B.C. rejects open-pit mine in caribou habitat. Is this a shift for endangered species? – by Ainslie Cruickshank (The Narwhal – January 10, 2023)

The Narwhal

Southern mountain caribou in B.C. are increasingly rare. Rarer still is a mine project rejected under the province’s environmental assessment process. Yet, that’s just what happened to the Sukunka coal mine proposed by Swiss mining giant Glencore in the Peace River region of northeast B.C.

The mine — which would have operated over a lifespan of 20 years and generated 1.5 to 2.5 million tonnes of metallurgical coal each year from six open pits — was soundly rejected in December, primarily due to its impacts on the endangered Quintette caribou herd.

The rejection has some observers wondering if the decision signals the province will give more consideration to how resource development decisions impact at-risk species.

n a six-page document outlining reasons for the decision, B.C. Minister of Environment and Climate Change Strategy George Heyman and Minister of Energy, Mines and Low Carbon Innovation Josie Osborne wrote “we are of the view that the potential adverse effects of Sukunka outweigh the potential benefits.”

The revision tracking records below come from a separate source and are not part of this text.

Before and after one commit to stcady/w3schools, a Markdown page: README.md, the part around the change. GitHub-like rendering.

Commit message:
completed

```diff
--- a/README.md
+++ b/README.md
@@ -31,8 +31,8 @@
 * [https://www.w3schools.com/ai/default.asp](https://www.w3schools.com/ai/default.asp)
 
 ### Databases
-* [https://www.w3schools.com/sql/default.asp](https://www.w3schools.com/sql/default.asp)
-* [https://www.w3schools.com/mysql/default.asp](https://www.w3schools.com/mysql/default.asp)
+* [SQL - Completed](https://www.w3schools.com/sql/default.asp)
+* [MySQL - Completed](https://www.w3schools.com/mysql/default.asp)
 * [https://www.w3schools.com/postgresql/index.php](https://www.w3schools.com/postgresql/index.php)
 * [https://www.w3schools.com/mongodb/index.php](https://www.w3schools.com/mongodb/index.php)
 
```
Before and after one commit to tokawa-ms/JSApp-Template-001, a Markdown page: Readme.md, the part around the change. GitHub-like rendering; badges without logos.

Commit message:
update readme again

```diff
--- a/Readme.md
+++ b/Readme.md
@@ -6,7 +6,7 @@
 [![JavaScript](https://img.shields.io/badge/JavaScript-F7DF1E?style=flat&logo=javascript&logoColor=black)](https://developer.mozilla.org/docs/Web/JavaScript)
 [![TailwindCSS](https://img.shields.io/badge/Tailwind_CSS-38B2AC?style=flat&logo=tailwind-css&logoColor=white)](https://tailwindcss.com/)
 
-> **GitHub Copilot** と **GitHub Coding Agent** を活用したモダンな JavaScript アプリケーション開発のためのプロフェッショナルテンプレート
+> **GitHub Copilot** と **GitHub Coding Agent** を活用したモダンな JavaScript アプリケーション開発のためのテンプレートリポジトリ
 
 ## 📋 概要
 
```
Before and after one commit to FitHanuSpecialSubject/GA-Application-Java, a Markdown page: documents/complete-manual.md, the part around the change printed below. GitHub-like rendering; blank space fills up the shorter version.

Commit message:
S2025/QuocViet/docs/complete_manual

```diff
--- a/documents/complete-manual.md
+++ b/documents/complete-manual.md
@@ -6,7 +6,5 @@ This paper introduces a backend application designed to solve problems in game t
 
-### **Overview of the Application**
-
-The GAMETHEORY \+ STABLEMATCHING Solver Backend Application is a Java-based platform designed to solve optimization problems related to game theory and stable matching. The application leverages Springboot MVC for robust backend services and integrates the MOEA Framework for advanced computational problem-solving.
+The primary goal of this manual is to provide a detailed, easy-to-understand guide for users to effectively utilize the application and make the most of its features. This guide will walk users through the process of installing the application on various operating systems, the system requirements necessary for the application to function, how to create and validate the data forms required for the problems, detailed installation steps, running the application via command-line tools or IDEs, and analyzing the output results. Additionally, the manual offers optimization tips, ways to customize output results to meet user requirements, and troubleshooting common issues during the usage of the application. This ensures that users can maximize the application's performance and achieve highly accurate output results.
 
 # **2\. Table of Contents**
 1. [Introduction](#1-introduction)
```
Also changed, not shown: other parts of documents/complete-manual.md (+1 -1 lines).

For the rest of this article: https://thenarwhal.ca/bc-sukunka-mine-rejected/